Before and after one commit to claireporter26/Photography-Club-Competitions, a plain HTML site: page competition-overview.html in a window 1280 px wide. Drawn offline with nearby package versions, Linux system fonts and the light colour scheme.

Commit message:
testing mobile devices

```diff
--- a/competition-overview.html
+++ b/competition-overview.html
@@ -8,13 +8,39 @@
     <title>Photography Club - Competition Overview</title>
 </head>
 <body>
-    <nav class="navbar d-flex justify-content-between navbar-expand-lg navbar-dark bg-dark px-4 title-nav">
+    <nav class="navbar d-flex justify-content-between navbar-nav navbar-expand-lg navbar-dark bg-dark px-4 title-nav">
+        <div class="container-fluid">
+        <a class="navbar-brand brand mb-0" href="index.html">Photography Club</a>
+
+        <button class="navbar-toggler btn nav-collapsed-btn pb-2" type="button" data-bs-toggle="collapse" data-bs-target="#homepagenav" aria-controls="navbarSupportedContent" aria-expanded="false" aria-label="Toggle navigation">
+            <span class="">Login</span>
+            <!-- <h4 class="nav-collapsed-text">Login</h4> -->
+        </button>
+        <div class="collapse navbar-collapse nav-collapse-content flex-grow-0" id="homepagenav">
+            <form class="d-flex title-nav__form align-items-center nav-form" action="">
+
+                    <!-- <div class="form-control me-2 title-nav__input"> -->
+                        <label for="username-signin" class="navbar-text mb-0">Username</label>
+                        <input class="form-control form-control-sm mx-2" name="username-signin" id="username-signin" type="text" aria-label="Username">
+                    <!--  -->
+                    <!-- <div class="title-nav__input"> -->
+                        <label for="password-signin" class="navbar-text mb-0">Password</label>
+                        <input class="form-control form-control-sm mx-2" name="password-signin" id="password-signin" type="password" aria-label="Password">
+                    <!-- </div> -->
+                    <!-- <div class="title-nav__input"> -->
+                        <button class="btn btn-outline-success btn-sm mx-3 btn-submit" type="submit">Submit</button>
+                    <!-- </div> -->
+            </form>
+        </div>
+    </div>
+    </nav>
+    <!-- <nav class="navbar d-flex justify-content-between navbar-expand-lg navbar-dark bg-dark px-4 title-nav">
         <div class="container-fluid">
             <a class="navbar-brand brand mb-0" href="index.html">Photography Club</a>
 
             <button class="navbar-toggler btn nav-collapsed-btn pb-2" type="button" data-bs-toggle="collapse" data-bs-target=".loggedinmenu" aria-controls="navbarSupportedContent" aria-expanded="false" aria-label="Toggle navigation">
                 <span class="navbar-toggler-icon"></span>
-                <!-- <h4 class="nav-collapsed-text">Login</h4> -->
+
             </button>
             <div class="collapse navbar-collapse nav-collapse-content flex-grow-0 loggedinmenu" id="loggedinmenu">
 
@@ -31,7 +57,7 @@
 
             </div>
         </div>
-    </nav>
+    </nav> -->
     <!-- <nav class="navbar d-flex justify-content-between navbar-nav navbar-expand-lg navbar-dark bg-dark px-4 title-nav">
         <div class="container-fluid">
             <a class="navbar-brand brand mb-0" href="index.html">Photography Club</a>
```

*What is required*: From the first line to the last, print the listing above exactly.

*Solution for this exercise*:
Before and after one commit to claireporter26/Photography-Club-Competitions, a plain HTML site: page competition-overview.html in a window 1280 px wide. Drawn offline with nearby package versions, Linux system fonts and the light colour scheme.

Commit message:
testing mobile devices

```diff
--- a/competition-overview.html
+++ b/competition-overview.html
@@ -8,13 +8,39 @@
     <title>Photography Club - Competition Overview</title>
 </head>
 <body>
-    <nav class="navbar d-flex justify-content-between navbar-expand-lg navbar-dark bg-dark px-4 title-nav">
+    <nav class="navbar d-flex justify-content-between navbar-nav navbar-expand-lg navbar-dark bg-dark px-4 title-nav">
+        <div class="container-fluid">
+        <a class="navbar-brand brand mb-0" href="index.html">Photography Club</a>
+
+        <button class="navbar-toggler btn nav-collapsed-btn pb-2" type="button" data-bs-toggle="collapse" data-bs-target="#homepagenav" aria-controls="navbarSupportedContent" aria-expanded="false" aria-label="Toggle navigation">
+            <span class="">Login</span>
+            <!-- <h4 class="nav-collapsed-text">Login</h4> -->
+        </button>
+        <div class="collapse navbar-collapse nav-collapse-content flex-grow-0" id="homepagenav">
+            <form class="d-flex title-nav__form align-items-center nav-form" action="">
+
+                    <!-- <div class="form-control me-2 title-nav__input"> -->
+                        <label for="username-signin" class="navbar-text mb-0">Username</label>
+                        <input class="form-control form-control-sm mx-2" name="username-signin" id="username-signin" type="text" aria-label="Username">
+                    <!--  -->
+                    <!-- <div class="title-nav__input"> -->
+                        <label for="password-signin" class="navbar-text mb-0">Password</label>
+                        <input class="form-control form-control-sm mx-2" name="password-signin" id="password-signin" type="password" aria-label="Password">
+                    <!-- </div> -->
+                    <!-- <div class="title-nav__input"> -->
+                        <button class="btn btn-outline-success btn-sm mx-3 btn-submit" type="submit">Submit</button>
+                    <!-- </div> -->
+            </form>
+        </div>
+    </div>
+    </nav>
+    <!-- <nav class="navbar d-flex justify-content-between navbar-expand-lg navbar-dark bg-dark px-4 title-nav">
         <div class="container-fluid">
             <a class="navbar-brand brand mb-0" href="index.html">Photography Club</a>
 
             <button class="navbar-toggler btn nav-collapsed-btn pb-2" type="button" data-bs-toggle="collapse" data-bs-target=".loggedinmenu" aria-controls="navbarSupportedContent" aria-expanded="false" aria-label="Toggle navigation">
                 <span class="navbar-toggler-icon"></span>
-                <!-- <h4 class="nav-collapsed-text">Login</h4> -->
+
             </button>
             <div class="collapse navbar-collapse nav-collapse-content flex-grow-0 loggedinmenu" id="loggedinmenu">
 
@@ -31,7 +57,7 @@
 
             </div>
         </div>
-    </nav>
+    </nav> -->
     <!-- <nav class="navbar d-flex justify-content-between navbar-nav navbar-expand-lg navbar-dark bg-dark px-4 title-nav">
         <div class="container-fluid">
             <a class="navbar-brand brand mb-0" href="index.html">Photography Club</a>
```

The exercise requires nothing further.